Mad was certainly countercultural, but the culture it zapped could as often be liberal as well as conservative. Yes, Nixon and Reagan and Trump were targets. But so was Jimmy Carter, the sanctimony and money-grubbing of Hollywood, the stupidity of superheroes, and the appearance of hippies. Preachy anti-war show M*A*S*H became “Meshuggah,” a Yiddish word for a silly or nonsensical person. “Parodies always transgress the originals they imitate, but need not endorse liberal views,” Lee writes. For Mad, “laughs trumped cultural politics.”

As a kid in the 1970s. Mad was a monthly delight for me. The magazine was then at the height of its circulation (2 million), and every month I would experience ineffable joy at the sight of a new issue on the newsstand at People’s Drug Store, the cover always including the bemused “What, Me Worry?” visage of mascot Alfred E. Neuman. Inside was the work of Jaffee (the “ridiculous fold-in”), “Spy vs. Spy,” Don Martin, takedowns of dumb advertisements, Mort Drucker, Sergio Aragones, and writers such as Dave Berg, Antonio Prohías, Paul Coker Jr., Jack Rickard, Don Edwing, Dick DeBartolo, Stan Hart, Dave Berg, and Lou Silverstone. Geniuses who taught me to question authority—even if coming from Washington or Hollywood.

Richard Corliss once described the thrill of Mad well. For millions of readers, Mad magazine, Corliss wrote in 2014 in Time, was “the intellectual equivalent to the screams Elvis Presley elicited from pubescent girls. Connecting with the Mad zeitgeist meant plugging into the world of culture—because, first and foremost, Mad was the medium that kidded the media.”

In 1988, the Pulitzer-Prize-winning cartoonist Art Spiegelman was asked to talk to an art class taught by Mad’s first editor Harvey Kurtzman at New York’s School of Visual Arts. Spiegelman praised Kurtzman, who has been called “the spiritual father of postwar American satire and the godfather of late-20th-century alternative humor.” To Spiegelman, “Mad was an urban junk collage that said ‘Pay attention! The mass media are lying to you including this comic book!’”

The mass media are still lying to you. Sadly, today’s Mad is not robust enough to point that out. The magazine has been the victim of the very world it created, even as the Stephen Colberts Mad midwived have become lapdogs for corporate, Hollywood, political, and media power. Conservatives are the only ones willing to furshlugginer those meshuggahs.

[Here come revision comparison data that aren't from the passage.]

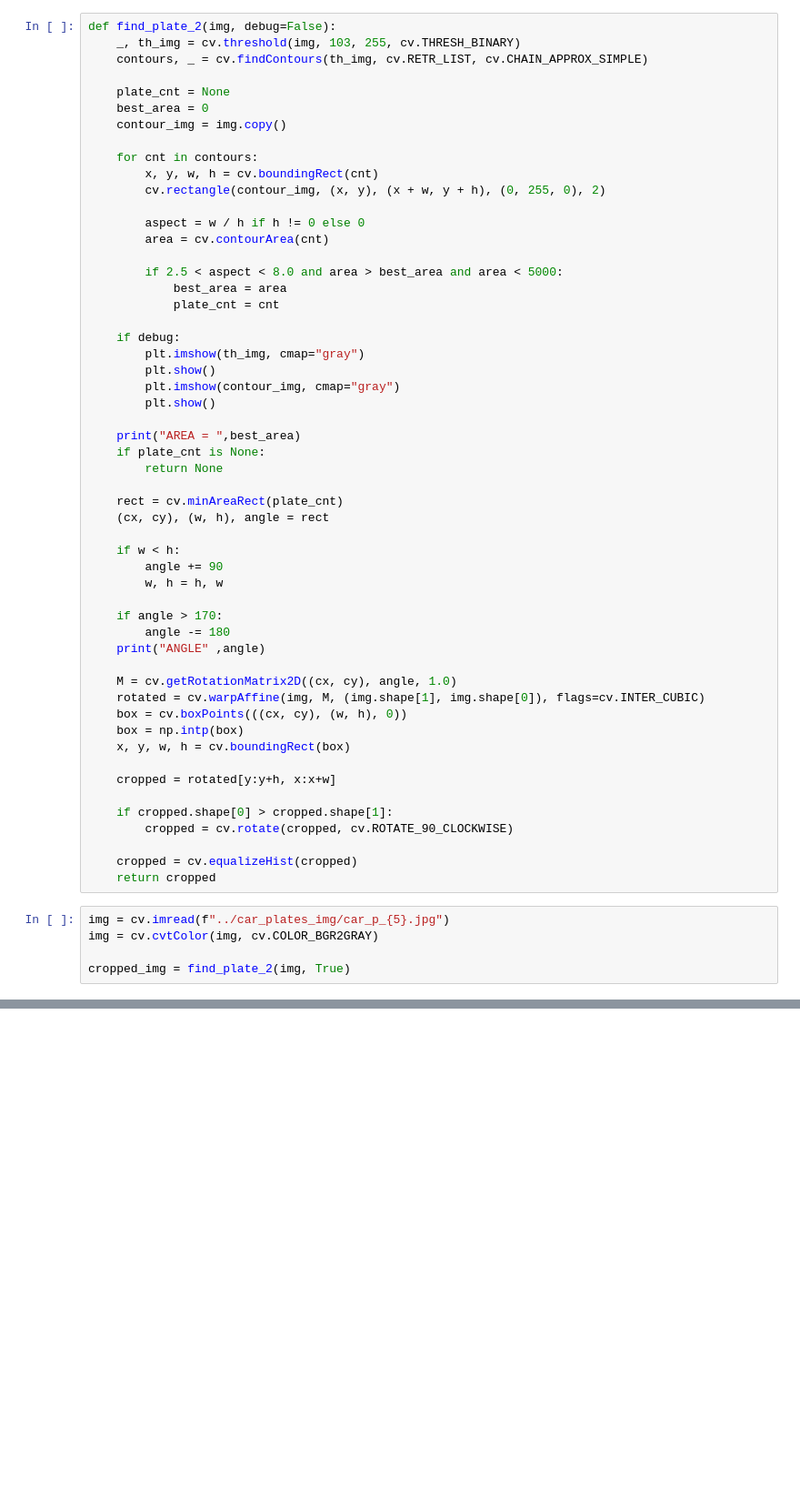
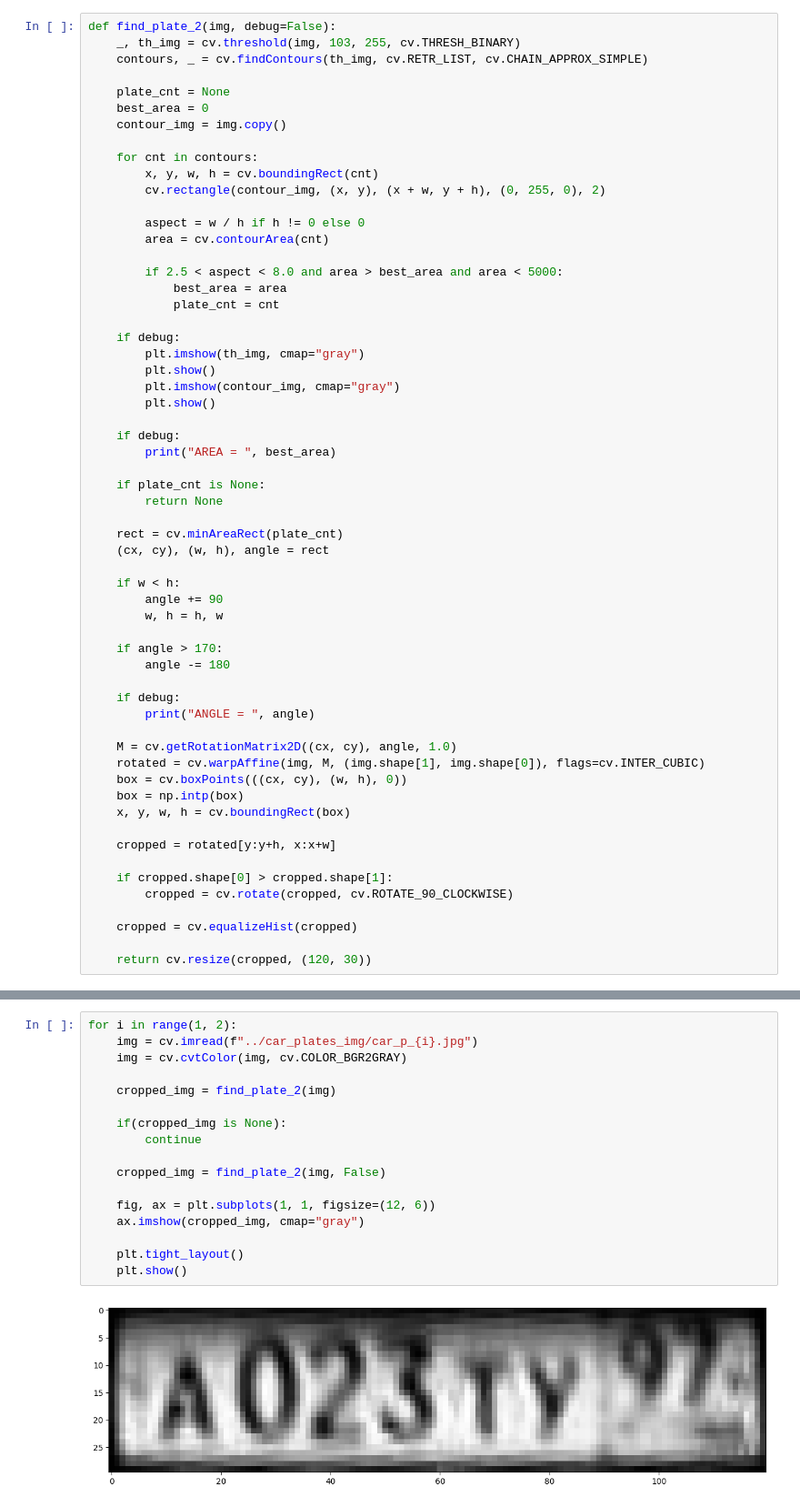
Before and after one commit to AlexanderTereshenkov/computer-vision, a Jupyter notebook: practice/plates.ipynb, the cells around one changed output, grey strips where cells are left out. Shown at 91% size. Cells and saved outputs as stored; diff of their text form; blank space fills up the shorter version.

```diff
--- a/practice/plates.ipynb
+++ b/practice/plates.ipynb
@@ -67,7 +68,9 @@ def find_plate_2(img, debug=False):
         plt.imshow(contour_img, cmap="gray")
         plt.show()
 
-    print("AREA = ",best_area)
+    if debug:
+        print("AREA = ", best_area)
+
     if plate_cnt is None:
         return None
 
@@ -80,7 +83,9 @@ def find_plate_2(img, debug=False):
 
     if angle > 170:
         angle -= 180
-    print("ANGLE" ,angle)
+
+    if debug:
+        print("ANGLE = ", angle)
 
     M = cv.getRotationMatrix2D((cx, cy), angle, 1.0)
     rotated = cv.warpAffine(img, M, (img.shape[1], img.shape[0]), flags=cv.INTER_CUBIC)
@@ -94,9 +99,5 @@ def find_plate_2(img, debug=False):
         cropped = cv.rotate(cropped, cv.ROTATE_90_CLOCKWISE)
 
     cropped = cv.equalizeHist(cropped)
-    return cropped
+
+    return cv.resize(cropped, (120, 30))
-# %%
-img = cv.imread(f"../car_plates_img/car_p_{5}.jpg")
-img = cv.cvtColor(img, cv.COLOR_BGR2GRAY)
-
-cropped_img = find_plate_2(img, True)
@@ -107,0 +115,19 @@ ANGLE 2.573359727859497
+# %%
+for i in range(1, 2):
+    img = cv.imread(f"../car_plates_img/car_p_{i}.jpg")
+    img = cv.cvtColor(img, cv.COLOR_BGR2GRAY)
+
+    cropped_img = find_plate_2(img)
+
+    if(cropped_img is None):
+        continue
+
+    cropped_img = find_plate_2(img, False)
+
+    fig, ax = plt.subplots(1, 1, figsize=(12, 6))
+    ax.imshow(cropped_img, cmap="gray")
+
+    plt.tight_layout()
+    plt.show()
+# %% [output]
+[figure, added]
```
Also changed, not shown: parts of 6 cells of this notebook.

Mark Judge is a journalist in Washington, D.C. He is the author of “Damn Senators,” “A Tremor of Bliss,” and “God and Man at Georgetown Prep.”

Views expressed in this article are the opinions of the author and do not necessarily reflect the views of The Epoch Times.